Men are known to be Alexthymics where they prefer bottling up their feelings and not seeking family or social help.

Sex differences in mortality and admissions to hospital emergency departments have been well documented. These studies confirm that males are more at risk than females. Males are more likely to be admitted to an emergency department after accidental injuries, more likely to be admitted with a sporting injury, and more likely to be in a road traffic collision with a higher mortality rate.

Some of these differences may be attributable to cultural and socioeconomic factors: males may be more likely to engage in contact and high risk sports, and males may be more likely to be employed in higher risk occupations. However, sex differences in risk seeking behaviour have been reported from an early age, raising questions about the extent to which these behaviours can be attributed purely to social and cultural differences. However, there is a class of risk—the “idiotic” risk—that is qualitatively different from those associated with, say, contact sports or adventure pursuits such as parachuting. Idiotic risks are defined as senseless risks, where the apparent payoff is negligible or non-existent, and the outcome is often extremely negative and often final.

Men and help seeking behaviors - There is a growing body of research to suggest that men are less likely than women to seek help from health professionals for problems as diverse as depression, substance abuse, physical disabilities and stressful life events. The investigation of men's health-related help seeking behaviour has great potential for improving both men and women's lives and reducing national health costs through the development of responsive and effective interventions.

Studies comparing men and women are inadequate in explaining the processes involved in men's help seeking behaviour. However, the growing body of gender-specific studies highlights a trend of delayed help seeking when they become ill. A prominent theme among middle class men implicates ‘traditional masculine behaviour’ as an explanation for delays in seeking help among men who experience illness. The reasons and processes behind this issue, however, have received limited attention.Conclusions. Principally, the role of masculine beliefs and the similarities and differences between men of differing background requires further attention, particularly given the health inequalities that exist between men of differing socio-economic status and ethnicity. 

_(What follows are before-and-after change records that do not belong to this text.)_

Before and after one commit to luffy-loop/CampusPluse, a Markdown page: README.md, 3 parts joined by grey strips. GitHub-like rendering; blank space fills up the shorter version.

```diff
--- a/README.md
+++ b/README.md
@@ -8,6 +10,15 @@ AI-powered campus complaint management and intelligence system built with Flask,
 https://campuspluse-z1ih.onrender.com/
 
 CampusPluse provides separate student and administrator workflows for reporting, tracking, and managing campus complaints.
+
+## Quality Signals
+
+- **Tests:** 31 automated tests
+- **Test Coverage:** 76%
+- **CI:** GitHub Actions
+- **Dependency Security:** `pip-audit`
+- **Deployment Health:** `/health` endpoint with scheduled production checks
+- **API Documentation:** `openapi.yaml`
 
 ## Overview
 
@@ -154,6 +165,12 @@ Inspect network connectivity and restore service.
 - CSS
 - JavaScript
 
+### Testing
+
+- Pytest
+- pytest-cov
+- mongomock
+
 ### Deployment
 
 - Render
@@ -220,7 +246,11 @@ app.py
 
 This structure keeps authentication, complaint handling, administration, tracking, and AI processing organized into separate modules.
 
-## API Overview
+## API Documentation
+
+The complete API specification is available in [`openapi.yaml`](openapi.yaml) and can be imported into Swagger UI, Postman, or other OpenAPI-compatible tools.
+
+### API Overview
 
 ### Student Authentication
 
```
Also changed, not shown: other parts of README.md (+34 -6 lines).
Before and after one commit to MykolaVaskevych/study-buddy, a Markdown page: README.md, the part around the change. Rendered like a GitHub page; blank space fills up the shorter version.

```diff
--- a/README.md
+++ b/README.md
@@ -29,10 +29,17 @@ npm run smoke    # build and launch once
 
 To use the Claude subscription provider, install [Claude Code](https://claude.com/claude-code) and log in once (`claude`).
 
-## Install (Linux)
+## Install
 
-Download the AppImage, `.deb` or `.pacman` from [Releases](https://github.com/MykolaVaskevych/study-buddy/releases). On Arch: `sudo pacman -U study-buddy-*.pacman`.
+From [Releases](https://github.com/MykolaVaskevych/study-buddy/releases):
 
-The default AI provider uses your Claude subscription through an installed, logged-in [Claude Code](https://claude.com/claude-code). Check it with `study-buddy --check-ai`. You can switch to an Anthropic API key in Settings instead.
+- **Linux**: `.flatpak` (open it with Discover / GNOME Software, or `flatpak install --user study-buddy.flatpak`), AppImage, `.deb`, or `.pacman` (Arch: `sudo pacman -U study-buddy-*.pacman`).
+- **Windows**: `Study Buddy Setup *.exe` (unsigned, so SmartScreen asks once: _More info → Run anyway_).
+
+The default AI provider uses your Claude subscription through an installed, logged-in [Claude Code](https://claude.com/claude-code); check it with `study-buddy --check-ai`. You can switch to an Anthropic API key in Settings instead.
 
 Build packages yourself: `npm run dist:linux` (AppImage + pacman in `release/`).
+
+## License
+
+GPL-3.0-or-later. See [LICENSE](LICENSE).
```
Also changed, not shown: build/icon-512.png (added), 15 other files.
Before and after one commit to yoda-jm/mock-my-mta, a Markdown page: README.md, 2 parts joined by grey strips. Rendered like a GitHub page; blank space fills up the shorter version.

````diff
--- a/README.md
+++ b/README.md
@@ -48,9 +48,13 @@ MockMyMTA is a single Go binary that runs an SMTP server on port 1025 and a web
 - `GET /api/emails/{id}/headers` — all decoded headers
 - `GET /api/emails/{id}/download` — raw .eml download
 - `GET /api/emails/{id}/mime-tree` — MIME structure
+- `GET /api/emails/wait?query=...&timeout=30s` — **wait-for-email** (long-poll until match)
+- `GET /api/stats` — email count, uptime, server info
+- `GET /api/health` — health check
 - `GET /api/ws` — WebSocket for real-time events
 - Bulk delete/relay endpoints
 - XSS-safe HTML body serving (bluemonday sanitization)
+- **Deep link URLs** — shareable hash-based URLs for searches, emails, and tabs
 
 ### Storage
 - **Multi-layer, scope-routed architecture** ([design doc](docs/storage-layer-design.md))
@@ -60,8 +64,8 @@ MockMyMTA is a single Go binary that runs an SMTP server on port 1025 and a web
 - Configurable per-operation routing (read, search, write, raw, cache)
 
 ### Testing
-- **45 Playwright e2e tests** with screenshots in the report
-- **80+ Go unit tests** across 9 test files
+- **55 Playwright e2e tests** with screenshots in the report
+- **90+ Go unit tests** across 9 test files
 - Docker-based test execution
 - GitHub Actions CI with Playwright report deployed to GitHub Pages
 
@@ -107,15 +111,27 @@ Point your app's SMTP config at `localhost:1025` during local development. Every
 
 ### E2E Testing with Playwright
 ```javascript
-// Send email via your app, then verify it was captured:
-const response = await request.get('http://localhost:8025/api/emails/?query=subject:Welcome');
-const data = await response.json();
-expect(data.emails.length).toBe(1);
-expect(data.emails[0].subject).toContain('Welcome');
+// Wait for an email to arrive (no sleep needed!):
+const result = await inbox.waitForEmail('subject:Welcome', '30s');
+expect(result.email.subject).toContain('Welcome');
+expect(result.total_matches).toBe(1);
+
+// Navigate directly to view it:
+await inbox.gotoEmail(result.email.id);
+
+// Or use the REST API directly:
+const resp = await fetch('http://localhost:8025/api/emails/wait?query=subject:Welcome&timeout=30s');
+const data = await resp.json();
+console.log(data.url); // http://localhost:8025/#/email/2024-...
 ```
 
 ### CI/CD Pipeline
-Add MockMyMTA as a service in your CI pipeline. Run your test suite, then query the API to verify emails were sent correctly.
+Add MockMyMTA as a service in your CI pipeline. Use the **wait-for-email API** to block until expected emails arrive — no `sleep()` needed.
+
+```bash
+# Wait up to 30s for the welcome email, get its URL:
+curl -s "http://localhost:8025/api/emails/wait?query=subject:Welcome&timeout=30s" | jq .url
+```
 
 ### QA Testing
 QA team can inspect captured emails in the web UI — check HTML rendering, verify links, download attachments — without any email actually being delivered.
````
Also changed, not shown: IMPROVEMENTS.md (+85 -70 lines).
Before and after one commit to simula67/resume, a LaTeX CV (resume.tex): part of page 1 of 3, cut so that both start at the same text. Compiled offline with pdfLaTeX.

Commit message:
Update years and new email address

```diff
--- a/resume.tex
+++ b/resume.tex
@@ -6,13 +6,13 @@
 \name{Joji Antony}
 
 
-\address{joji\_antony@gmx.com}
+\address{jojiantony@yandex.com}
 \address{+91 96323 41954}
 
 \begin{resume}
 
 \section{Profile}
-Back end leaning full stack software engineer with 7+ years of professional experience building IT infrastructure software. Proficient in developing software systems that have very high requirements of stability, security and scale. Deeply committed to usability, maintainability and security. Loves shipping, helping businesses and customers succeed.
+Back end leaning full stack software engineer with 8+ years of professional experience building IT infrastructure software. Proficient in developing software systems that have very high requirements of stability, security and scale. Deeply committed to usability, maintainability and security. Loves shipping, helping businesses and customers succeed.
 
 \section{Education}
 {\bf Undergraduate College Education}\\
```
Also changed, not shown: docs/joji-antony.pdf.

Gender Differences in Social Behavior 
What are the causes of sex differences and similarities in behavior? Some causes can be traced to human evolutionary history, especially the ways that the division of labor is influenced by biology and environments.  A human universal--in all known societies--is a division of tasks so that men do some things in society and women do others. The specific activities in a society depend on what tasks can be performed most efficiently by each sex, given men's greater size, strength, and speed and women's bearing and nursing children.The division of labor structures psychological sex differences and similarities. By observing the activities of women and men in their society, people form gender role beliefs. For example, given that women perform more childcare than men in most industrialized societies, women are believed to be especially nurturant and caring. Given that men are more likely than women to hold higher status jobs in industrialized societies, men are believed to be especially dominant and assertive. Gender roles then influence behavior through social and biological processes. In social interaction, people respond more favorably to others who conform to gender role. Women and men also might incorporate gender roles into their own personal identities 

Additionally, hormonal processes support role performance (e.g., testosterone increases in women and men before athletic competitions; Through the research below, we have shown how social roles account for sex differences in group emotional experience and group performance recent research, we explain how women's roles influence menstrual cycles in society along with women's mate preferences. Further more the hormone estrogen protects the women's heart and adds longevity to their lives.